Either Way

The Chronicle of Higher Education reports that minority-serving Colleges are really benefiting from changes that came about as a result of the student lending bill. This is despite the fact that they fought these changes, a great deal, over the last year. According to an article by Paul Basken:

The institutions, which represent about 13 percent of all U.S. undergraduates, got the second-biggest pot of money for education, behind only Pell Grants, in the recently enacted student-loan bill. Their $2.5-billion allocation exceeded even the $2-billion set aside for community colleges, which serve close to half of all undergraduates and have been identified by President Obama as the centerpiece of his strategy for improving the nation’s performance on college completion.

Oddly, however, these institutions were also among student lenders’ biggest allies in Washington’s influence hustle. The minority-serving colleges stood behind the lenders. The lenders, in turn, gave large gifts to the schools: computer laboratories and scholarships.

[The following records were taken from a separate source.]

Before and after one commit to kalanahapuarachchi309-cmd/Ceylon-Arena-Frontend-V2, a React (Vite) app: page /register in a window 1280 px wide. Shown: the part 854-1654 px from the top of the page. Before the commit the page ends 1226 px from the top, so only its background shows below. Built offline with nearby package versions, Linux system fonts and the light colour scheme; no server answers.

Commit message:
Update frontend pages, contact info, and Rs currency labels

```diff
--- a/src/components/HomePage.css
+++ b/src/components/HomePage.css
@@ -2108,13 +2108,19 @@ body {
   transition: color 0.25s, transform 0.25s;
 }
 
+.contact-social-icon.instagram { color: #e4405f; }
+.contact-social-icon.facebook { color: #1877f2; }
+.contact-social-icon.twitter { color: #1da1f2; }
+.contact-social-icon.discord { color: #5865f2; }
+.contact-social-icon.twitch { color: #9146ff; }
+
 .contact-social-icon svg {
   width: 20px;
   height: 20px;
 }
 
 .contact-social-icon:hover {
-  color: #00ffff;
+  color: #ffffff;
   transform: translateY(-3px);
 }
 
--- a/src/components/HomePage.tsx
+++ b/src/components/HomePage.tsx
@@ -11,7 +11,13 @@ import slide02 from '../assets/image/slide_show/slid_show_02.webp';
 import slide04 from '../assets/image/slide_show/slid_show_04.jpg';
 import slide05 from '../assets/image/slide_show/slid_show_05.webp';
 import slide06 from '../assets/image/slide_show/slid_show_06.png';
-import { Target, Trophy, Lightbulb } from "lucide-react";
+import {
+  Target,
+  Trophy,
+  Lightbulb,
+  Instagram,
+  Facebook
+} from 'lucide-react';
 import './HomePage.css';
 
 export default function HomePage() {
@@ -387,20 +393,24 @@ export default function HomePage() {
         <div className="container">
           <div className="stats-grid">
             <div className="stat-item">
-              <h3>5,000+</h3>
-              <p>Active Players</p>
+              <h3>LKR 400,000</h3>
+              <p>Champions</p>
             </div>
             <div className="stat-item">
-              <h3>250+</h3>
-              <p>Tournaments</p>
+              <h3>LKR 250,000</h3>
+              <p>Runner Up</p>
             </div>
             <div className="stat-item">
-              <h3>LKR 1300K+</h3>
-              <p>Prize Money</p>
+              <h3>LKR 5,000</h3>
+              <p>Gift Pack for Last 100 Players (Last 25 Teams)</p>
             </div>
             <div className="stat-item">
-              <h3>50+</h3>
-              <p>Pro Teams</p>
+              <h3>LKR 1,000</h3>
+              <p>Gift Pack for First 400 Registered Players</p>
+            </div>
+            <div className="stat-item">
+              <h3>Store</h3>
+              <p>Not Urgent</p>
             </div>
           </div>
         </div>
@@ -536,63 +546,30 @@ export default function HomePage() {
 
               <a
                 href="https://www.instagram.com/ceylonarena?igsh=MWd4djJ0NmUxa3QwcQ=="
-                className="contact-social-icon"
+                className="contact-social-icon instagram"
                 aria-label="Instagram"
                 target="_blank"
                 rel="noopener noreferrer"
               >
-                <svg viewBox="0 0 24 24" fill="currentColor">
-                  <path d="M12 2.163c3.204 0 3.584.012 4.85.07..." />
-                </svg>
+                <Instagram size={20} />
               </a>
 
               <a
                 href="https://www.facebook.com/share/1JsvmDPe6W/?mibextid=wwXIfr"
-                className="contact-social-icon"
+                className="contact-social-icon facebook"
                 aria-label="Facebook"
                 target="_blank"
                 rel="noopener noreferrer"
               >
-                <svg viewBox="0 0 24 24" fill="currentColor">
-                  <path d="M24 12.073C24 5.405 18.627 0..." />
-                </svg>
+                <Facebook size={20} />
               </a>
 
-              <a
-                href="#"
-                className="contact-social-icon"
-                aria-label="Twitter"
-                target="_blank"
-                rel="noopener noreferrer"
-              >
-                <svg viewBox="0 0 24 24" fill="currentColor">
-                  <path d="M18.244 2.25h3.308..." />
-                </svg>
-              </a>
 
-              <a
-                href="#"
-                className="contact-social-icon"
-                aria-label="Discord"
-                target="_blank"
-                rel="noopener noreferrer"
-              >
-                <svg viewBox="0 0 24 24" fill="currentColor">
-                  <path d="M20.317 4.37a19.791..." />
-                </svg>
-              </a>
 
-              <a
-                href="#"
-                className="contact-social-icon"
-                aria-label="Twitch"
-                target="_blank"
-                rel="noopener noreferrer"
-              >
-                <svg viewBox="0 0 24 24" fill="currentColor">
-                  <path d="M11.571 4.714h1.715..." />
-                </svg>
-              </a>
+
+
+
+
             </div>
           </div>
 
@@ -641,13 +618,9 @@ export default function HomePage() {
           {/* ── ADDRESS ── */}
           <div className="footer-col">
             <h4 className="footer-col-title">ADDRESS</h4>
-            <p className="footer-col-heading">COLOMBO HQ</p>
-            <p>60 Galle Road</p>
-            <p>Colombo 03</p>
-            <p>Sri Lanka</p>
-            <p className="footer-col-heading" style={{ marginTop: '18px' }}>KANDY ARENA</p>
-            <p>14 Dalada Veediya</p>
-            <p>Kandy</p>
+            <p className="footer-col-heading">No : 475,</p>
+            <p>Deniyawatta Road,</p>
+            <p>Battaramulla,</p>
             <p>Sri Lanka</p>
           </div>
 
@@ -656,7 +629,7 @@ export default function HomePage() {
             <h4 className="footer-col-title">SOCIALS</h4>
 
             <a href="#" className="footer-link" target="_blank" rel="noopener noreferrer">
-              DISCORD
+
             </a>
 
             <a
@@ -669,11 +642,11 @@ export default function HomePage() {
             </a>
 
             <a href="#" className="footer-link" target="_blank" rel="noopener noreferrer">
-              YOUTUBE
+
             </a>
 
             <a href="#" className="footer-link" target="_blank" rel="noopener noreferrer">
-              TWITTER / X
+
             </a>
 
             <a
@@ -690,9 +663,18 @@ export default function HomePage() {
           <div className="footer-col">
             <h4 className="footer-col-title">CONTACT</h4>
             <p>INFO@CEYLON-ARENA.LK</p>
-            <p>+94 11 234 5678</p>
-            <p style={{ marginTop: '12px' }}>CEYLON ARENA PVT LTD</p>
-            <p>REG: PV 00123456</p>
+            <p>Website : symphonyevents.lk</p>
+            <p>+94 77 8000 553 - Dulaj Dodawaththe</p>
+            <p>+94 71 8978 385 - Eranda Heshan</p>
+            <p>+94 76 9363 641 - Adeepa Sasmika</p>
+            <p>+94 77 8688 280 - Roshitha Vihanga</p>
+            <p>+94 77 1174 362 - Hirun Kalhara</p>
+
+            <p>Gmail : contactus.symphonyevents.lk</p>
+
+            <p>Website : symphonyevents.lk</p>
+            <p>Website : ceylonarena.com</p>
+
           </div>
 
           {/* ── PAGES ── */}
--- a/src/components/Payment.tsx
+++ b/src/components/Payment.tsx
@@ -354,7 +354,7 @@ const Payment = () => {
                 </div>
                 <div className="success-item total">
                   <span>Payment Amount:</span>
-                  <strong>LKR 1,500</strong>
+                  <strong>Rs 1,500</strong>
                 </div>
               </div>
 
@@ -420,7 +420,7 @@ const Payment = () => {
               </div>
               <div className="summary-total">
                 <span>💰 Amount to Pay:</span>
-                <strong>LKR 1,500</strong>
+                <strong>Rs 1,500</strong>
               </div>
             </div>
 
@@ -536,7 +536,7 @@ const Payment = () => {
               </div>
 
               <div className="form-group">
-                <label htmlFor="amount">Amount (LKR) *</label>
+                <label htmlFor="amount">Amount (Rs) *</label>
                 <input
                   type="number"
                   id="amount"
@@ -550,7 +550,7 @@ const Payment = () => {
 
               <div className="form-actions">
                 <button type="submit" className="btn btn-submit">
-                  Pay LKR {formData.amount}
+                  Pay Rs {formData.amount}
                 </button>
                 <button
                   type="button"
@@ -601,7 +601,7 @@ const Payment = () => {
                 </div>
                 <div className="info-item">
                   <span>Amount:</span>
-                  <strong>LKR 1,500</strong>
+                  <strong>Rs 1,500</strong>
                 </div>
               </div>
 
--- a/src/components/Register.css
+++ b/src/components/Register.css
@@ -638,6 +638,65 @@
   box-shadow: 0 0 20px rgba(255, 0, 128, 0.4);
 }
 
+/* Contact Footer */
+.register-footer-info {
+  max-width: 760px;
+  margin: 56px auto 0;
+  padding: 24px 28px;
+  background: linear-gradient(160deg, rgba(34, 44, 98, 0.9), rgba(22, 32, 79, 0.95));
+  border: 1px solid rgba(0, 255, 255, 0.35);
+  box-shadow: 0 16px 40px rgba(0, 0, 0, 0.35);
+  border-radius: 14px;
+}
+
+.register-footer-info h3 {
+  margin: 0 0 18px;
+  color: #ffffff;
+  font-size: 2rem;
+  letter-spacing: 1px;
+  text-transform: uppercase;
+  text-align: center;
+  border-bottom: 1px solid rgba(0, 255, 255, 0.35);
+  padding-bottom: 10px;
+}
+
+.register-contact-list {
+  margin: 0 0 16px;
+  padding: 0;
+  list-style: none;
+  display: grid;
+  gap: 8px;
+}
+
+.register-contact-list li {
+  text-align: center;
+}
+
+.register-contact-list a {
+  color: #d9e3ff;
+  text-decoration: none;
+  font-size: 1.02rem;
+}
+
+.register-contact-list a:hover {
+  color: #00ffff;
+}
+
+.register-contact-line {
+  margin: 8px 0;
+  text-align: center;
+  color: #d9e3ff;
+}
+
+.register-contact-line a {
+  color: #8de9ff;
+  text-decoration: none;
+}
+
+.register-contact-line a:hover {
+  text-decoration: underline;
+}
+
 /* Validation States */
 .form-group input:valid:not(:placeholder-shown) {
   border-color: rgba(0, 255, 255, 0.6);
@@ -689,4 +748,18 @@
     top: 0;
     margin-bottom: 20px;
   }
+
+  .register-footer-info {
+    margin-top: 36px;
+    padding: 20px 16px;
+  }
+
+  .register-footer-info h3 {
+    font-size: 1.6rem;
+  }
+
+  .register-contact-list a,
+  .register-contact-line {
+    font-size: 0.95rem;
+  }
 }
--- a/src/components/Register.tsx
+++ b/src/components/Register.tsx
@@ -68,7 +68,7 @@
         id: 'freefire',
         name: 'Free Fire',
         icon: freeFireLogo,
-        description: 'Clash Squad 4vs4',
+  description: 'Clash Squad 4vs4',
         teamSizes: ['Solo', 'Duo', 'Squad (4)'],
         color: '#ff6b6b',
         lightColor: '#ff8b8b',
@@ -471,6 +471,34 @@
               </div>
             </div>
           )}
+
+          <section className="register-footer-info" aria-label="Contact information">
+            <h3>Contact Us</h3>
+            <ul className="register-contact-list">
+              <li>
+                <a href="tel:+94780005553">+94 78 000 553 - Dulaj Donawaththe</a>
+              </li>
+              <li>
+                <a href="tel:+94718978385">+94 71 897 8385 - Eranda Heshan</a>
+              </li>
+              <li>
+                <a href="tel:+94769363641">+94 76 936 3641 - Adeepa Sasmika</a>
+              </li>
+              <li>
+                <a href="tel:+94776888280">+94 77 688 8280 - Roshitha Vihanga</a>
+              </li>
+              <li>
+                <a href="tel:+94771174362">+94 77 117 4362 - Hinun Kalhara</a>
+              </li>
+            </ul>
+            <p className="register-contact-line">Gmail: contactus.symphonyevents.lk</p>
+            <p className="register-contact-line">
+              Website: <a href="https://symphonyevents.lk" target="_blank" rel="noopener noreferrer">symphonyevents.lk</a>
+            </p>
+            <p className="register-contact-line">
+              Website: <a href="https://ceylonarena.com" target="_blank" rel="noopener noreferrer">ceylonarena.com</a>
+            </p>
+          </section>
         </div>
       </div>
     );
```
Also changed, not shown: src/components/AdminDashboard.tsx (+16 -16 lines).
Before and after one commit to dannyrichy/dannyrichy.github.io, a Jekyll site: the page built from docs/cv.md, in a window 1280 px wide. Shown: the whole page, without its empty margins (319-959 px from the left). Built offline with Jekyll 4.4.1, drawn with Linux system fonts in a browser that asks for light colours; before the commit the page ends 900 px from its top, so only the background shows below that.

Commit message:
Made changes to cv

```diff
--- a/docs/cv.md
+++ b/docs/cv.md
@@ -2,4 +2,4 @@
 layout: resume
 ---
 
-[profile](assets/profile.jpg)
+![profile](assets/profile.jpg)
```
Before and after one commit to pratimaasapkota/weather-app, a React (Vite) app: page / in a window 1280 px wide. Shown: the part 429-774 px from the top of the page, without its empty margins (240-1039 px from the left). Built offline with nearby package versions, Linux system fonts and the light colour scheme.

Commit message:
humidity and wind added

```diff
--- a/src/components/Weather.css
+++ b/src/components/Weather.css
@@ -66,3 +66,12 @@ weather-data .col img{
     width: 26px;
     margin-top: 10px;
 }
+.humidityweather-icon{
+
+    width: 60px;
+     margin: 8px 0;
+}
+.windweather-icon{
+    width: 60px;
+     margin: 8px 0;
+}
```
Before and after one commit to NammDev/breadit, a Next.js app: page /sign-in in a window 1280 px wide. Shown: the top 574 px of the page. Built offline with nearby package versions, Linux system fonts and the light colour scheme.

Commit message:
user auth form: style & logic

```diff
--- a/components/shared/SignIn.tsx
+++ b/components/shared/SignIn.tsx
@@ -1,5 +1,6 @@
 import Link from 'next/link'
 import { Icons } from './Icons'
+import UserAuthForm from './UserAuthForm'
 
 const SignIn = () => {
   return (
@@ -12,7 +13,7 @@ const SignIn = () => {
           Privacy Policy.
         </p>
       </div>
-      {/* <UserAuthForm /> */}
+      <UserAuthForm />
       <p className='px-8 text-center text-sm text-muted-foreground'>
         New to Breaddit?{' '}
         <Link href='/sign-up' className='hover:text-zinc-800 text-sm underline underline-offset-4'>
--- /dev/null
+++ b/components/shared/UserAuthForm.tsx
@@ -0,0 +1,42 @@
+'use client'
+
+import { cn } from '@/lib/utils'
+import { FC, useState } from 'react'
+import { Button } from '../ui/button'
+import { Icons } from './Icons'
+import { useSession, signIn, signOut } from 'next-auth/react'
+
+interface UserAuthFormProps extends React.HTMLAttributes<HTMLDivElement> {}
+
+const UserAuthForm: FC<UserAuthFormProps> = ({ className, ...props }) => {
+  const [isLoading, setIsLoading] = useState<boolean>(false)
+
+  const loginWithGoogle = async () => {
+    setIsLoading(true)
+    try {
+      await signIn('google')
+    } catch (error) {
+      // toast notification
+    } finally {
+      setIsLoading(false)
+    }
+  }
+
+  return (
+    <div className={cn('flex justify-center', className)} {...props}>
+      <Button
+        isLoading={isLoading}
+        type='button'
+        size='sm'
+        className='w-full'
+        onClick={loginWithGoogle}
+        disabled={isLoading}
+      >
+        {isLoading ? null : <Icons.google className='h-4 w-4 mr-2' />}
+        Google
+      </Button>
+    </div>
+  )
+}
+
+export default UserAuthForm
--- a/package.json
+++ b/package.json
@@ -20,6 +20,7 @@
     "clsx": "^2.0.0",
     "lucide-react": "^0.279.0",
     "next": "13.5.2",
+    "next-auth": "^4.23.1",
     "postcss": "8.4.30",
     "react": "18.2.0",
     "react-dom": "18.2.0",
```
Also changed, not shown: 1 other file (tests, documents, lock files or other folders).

Of course, now that the student loan industry is pretty well to de-fanged, minority-serving colleges need a new benefactor. Luckily they appear to have found one in the federal government. By the changes engineered by the student loan bill, according to the article:

Congress has directed $2.5-billion to the colleges from the savings generated by moving to 100-percent direct lending. Of that sum, $1-billion will go to pay for facilities and programs to help Hispanic students who major in math or the sciences at community colleges transfer to four-year institutions. And $850-million will go to historically black colleges, which can spend it largely at their discretion.

Daniel Luzer

Daniel Luzer is the news editor at Governing Magazine and former web editor of the Washington Monthly. Find him on Twitter: @Daniel_Luzer